Open Access This article is licensed under a Creative Commons Attribution 4.0 International License, which permits use, sharing, adaptation, distribution and reproduction in any medium or format, as long as you give appropriate credit to the original author(s) and the source, provide a link to the Creative Commons licence, and indicate if changes were made. The images or other third party material in this article are included in the article’s Creative Commons licence, unless indicated otherwise in a credit line to the material. If material is not included in the article’s Creative Commons licence and your intended use is not permitted by statutory regulation or exceeds the permitted use, you will need to obtain permission directly from the copyright holder. To view a copy of this licence, visit

Reprints and permissions

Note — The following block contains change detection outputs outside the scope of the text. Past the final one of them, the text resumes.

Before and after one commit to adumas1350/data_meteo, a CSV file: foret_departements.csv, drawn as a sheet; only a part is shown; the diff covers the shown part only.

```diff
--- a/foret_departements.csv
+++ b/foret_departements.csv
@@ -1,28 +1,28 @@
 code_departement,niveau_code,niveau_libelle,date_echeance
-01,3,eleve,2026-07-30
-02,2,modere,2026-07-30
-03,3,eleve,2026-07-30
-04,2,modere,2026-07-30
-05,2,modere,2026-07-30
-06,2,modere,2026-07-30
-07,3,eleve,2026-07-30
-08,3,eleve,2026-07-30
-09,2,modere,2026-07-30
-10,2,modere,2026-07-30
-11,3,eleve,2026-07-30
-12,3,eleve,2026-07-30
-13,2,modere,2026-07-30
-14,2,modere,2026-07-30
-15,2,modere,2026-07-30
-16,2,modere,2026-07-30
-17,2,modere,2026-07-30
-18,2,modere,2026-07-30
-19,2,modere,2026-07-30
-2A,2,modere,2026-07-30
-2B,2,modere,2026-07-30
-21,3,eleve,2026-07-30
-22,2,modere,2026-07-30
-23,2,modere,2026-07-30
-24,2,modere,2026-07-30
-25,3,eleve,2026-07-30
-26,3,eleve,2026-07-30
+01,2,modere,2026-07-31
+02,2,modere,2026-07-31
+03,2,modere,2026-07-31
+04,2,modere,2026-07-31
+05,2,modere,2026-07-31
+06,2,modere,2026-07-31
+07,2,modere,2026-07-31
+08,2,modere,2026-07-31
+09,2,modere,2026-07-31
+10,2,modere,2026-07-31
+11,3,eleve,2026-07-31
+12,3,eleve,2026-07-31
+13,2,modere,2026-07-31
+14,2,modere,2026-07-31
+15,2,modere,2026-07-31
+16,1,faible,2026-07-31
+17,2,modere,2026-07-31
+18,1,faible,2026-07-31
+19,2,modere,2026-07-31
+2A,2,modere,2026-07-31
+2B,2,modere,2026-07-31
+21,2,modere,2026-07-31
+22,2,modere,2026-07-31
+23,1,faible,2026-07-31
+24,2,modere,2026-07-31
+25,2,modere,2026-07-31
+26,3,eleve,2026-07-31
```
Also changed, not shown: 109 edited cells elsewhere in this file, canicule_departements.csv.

About this article

Check for updates. Verify currency and authenticity via CrossMark

Cite this article

Cesario, E., Lindia, P. & Vinci, A. Multi-density crime predictor: an approach to forecast criminal activities in multi-density crime hotspots. J Big Data 11, 75 (2024).

Download citation

  • Received:

  • Accepted:

  • Published:

  • DOI: